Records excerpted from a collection
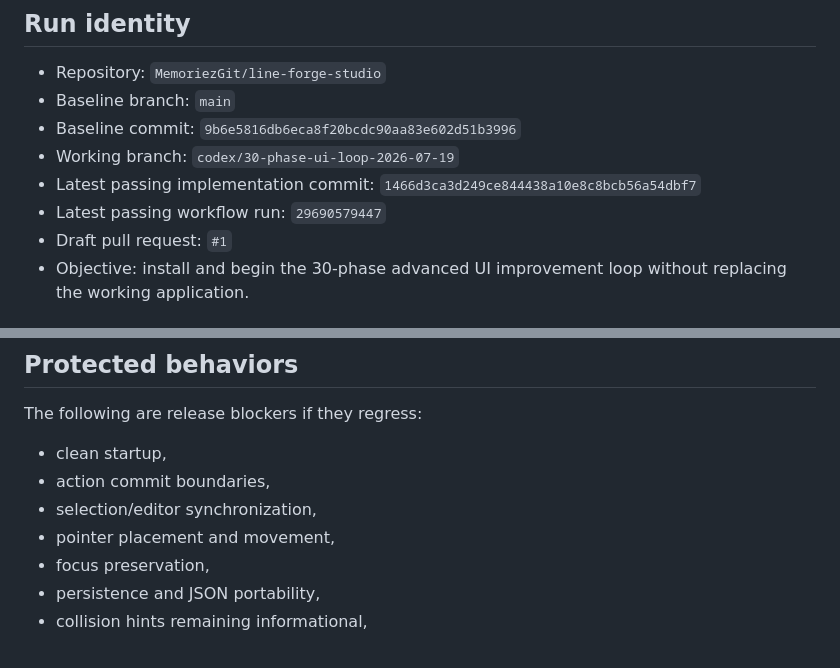
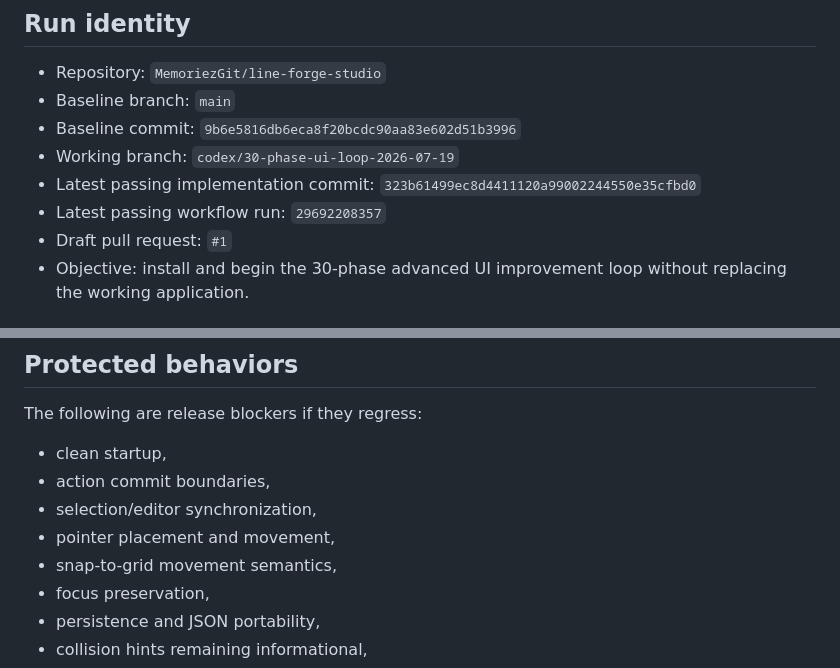
Before and after one commit to MemoriezGit/line-forge-studio, a Markdown page: docs/runs/2026-07-19-ui-loop.md, 2 parts joined by grey strips. GitHub-like rendering.

```diff
--- a/docs/runs/2026-07-19-ui-loop.md
+++ b/docs/runs/2026-07-19-ui-loop.md
@@ -6,8 +6,8 @@
 - Baseline branch: `main`
 - Baseline commit: `9b6e5816db6eca8f20bcdc90aa83e602d51b3996`
 - Working branch: `codex/30-phase-ui-loop-2026-07-19`
-- Latest passing implementation commit: `1466d3ca3d249ce844438a10e8c8bcb56a54dbf7`
-- Latest passing workflow run: `29690579447`
+- Latest passing implementation commit: `323b61499ec8d4411120a99002244550e35cfbd0`
+- Latest passing workflow run: `29692208357`
 - Draft pull request: `#1`
 - Objective: install and begin the 30-phase advanced UI improvement loop without replacing the working application.
 
@@ -85,6 +91,7 @@ The following are release blockers if they regress:
 - action commit boundaries,
 - selection/editor synchronization,
 - pointer placement and movement,
+- snap-to-grid movement semantics,
 - focus preservation,
 - persistence and JSON portability,
 - collision hints remaining informational,
```
Also changed, not shown: other parts of docs/runs/2026-07-19-ui-loop.md (+13 -7 lines).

* _Activity_
Give back the entries verbatim but drop every picture.

* _Response to this exercise_
Before and after one commit to MemoriezGit/line-forge-studio, a Markdown page: docs/runs/2026-07-19-ui-loop.md, 2 parts joined by grey strips. GitHub-like rendering.

```diff
--- a/docs/runs/2026-07-19-ui-loop.md
+++ b/docs/runs/2026-07-19-ui-loop.md
@@ -6,8 +6,8 @@
 - Baseline branch: `main`
 - Baseline commit: `9b6e5816db6eca8f20bcdc90aa83e602d51b3996`
 - Working branch: `codex/30-phase-ui-loop-2026-07-19`
-- Latest passing implementation commit: `1466d3ca3d249ce844438a10e8c8bcb56a54dbf7`
-- Latest passing workflow run: `29690579447`
+- Latest passing implementation commit: `323b61499ec8d4411120a99002244550e35cfbd0`
+- Latest passing workflow run: `29692208357`
 - Draft pull request: `#1`
 - Objective: install and begin the 30-phase advanced UI improvement loop without replacing the working application.
 
@@ -85,6 +91,7 @@ The following are release blockers if they regress:
 - action commit boundaries,
 - selection/editor synchronization,
 - pointer placement and movement,
+- snap-to-grid movement semantics,
 - focus preservation,
 - persistence and JSON portability,
 - collision hints remaining informational,
```
Also changed, not shown: other parts of docs/runs/2026-07-19-ui-loop.md (+13 -7 lines).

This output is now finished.